The convictions of former Liu fundraiser Xing Wu "Oliver" Pan and former treasurer Jia "Jenny" Hou on the first full day of jury deliberations in federal court in Manhattan were lauded by U.S. Attorney Preet Bharara, whose prosecutors alleged in court that Liu knew of the scheme.
"Cases like this give the people of New York yet another reason to be troubled by the electoral process," said Bharara, who in recent weeks has indicted several city and state politicians.
But lawyers for Hou and Pan said their clients were victims of Bharara's aggressive pursuit of Liu, in an investigation that began in 2008 and included nearly a dozen wiretaps and an undercover sting. "She got caught in the middle of an obsessive quest to get John Liu," said Gerald Lefcourt, Hou's lawyer.
Liu said he was "saddened" by the verdict but gave no sign of scaling back his political ambitions. "I look forward to this year's mayoral election and will continue to ask the voters for their support," he said in a statement.
Pan, 47, a New Jersey businessman, and Hou, 26, who became Liu's campaign treasurer about two years after the federal investigation began, were both accused of scheming to have wealthy donors reimburse stand-ins -- known as "straw" donors -- whose purported contributions up to $175 would be eligible for a 6-to-1 match of public funds.
The jury convicted Pan, who was caught on tape agreeing to secretly funnel money into the campaign in 2011 from an undercover FBI agent posing as a restaurant promoter, of conspiracy and attempting to defraud the city.
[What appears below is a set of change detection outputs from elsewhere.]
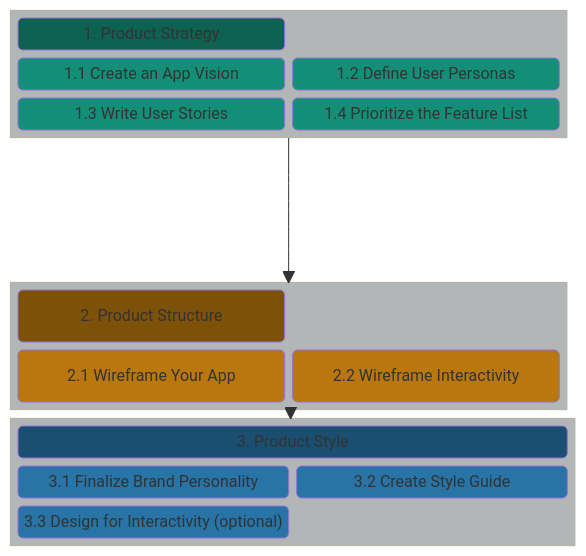
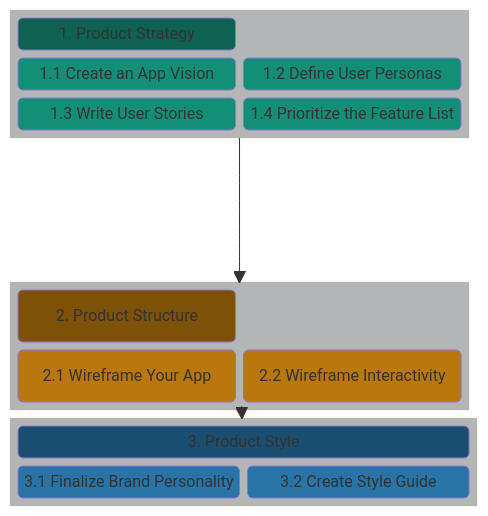
Before and after one commit to chingu-voyages/Handbook: the first of 3 diagrams in docs/resources/techresources/uiux.md, drawn with Mermaid. The commit also changed other lines of this file, not shown here.

````diff
--- a/docs/resources/techresources/uiux.md
+++ b/docs/resources/techresources/uiux.md
@@ -15,46 +15,44 @@
 ```mermaid
 block-beta
 columns 1
   block:STRATEGY
     columns 2
     A("1. Product Strategy"):2
     B("1.1 Create an App Vision")
     C("1.2 Define User Personas")
     D("1.3 Write User Stories")
     E("1.4 Prioritize the Feature List")
   end
   space
   block:STRUCTURE
     columns 2
     G("2. Product Structure"):2
     J("2.1 Wireframe Your App")
     L("2.2 Wireframe Interactivity")
   end
   STRATEGY --> STRUCTURE
   block:STYLE
     columns 2
     M("3. Product Style"):2
     N("3.1 Finalize Brand Personality")
     O("3.2 Create Style Guide")
-    Q("3.3 Design for Interactivity (optional)")
   end
   STRUCTURE --> STYLE
   style A fill:#0e6251
   style B fill:#148f77
   style C fill:#148f77
   style D fill:#148f77
   style E fill:#148f77
 
   style G fill:#7e5109
   style J fill:#b9770e
   style L fill:#b9770e
 
   style M fill:#1b4f72
   style N fill:#2874a6
   style O fill:#2874a6
-  style Q fill:#2874a6
 
   style STRATEGY fill:#b3b6b7
   style STRUCTURE fill:#b3b6b7
   style STYLE fill:#b3b6b7
 ```
````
He faces up to 40 years in prison.
Hou -- who had minimal contact with the undercover agent but was tied to a separate scheme by several Queens businessmen to reimburse donors -- was acquitted of conspiracy but convicted of attempted fraud. She was also found guilty of lying to the FBI and hiding documents, and faces up to 45 years.
The defendants both showed no visible emotion when the verdict was read.
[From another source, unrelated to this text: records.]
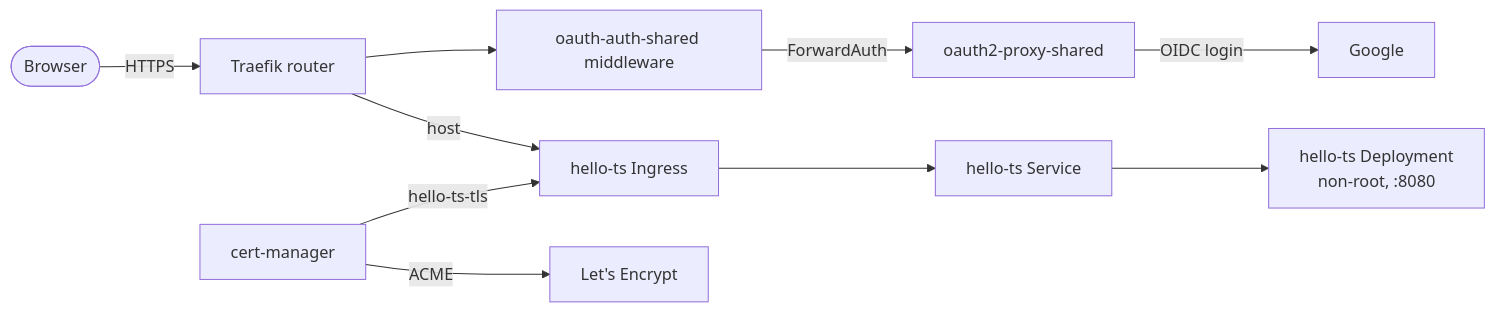
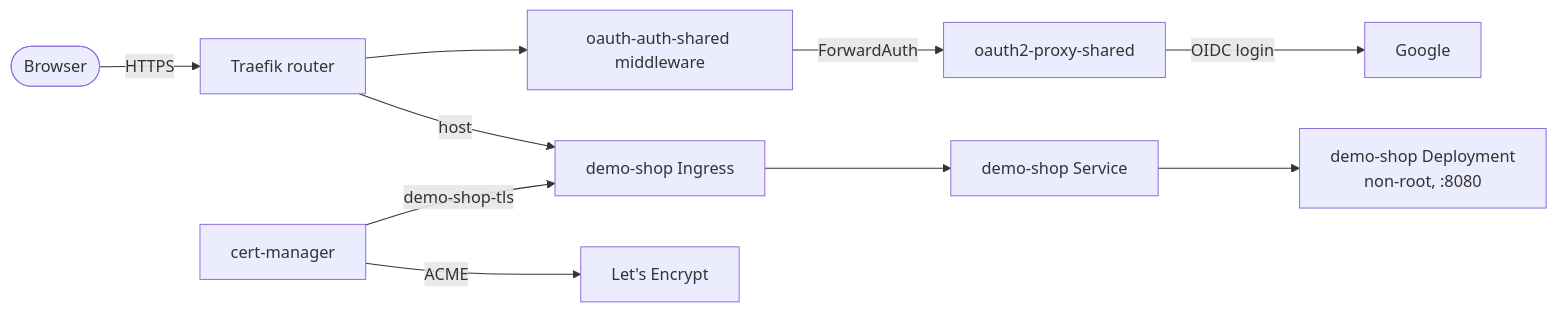
The sixth of 6 diagrams in docs/architecture.md (samclement/swhurl-platform), drawn with Mermaid before and after one commit. The commit also changed other lines of this file and 8 other files, not shown here.

````diff
--- a/docs/architecture.md
+++ b/docs/architecture.md
@@ -248,10 +248,10 @@
 ```mermaid
 flowchart LR
   browser([Browser]) -- HTTPS --> router[Traefik router]
   router --> mw[oauth-auth-shared middleware]
   mw -- ForwardAuth --> proxy[oauth2-proxy-shared]
   proxy -- OIDC login --> google[Google]
-  router -- host --> ingress[hello-ts Ingress] --> svc[hello-ts Service] --> pod[hello-ts Deployment<br/>non-root, :8080]
+  router -- host --> ingress[demo-shop Ingress] --> svc[demo-shop Service] --> pod[demo-shop Deployment<br/>non-root, :8080]
   cm[cert-manager] -- ACME --> le["Let's Encrypt"]
-  cm -- hello-ts-tls --> ingress
+  cm -- demo-shop-tls --> ingress
 ```
````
On tapes recorded by the undercover agent, Pan told Liu at a 2011 reception that it was "Richard's event" -- allegedly a "code" tipping off Liu that all the attendees were being reimbursed. Prosecutors said Liu knew the code, but one juror said Liu was barely discussed.
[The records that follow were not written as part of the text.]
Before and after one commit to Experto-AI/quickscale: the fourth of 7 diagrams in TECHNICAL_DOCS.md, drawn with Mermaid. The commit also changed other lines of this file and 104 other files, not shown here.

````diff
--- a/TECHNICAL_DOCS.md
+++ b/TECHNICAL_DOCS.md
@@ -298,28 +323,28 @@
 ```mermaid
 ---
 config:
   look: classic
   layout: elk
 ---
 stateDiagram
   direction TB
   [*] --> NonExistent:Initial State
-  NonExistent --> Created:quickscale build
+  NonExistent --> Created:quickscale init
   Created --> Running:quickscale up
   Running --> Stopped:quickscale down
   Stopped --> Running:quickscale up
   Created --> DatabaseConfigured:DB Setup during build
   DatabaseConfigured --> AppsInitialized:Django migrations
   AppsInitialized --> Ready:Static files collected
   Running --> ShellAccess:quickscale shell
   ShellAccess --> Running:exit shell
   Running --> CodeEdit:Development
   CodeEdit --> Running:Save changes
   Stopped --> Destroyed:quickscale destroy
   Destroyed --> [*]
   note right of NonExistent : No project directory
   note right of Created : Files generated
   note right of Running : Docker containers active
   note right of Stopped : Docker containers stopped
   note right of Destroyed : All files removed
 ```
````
"John Liu was not a subject," said juror German Cruz of the Bronx.
Sentencing of Pan and Hou was set for Sept. 20.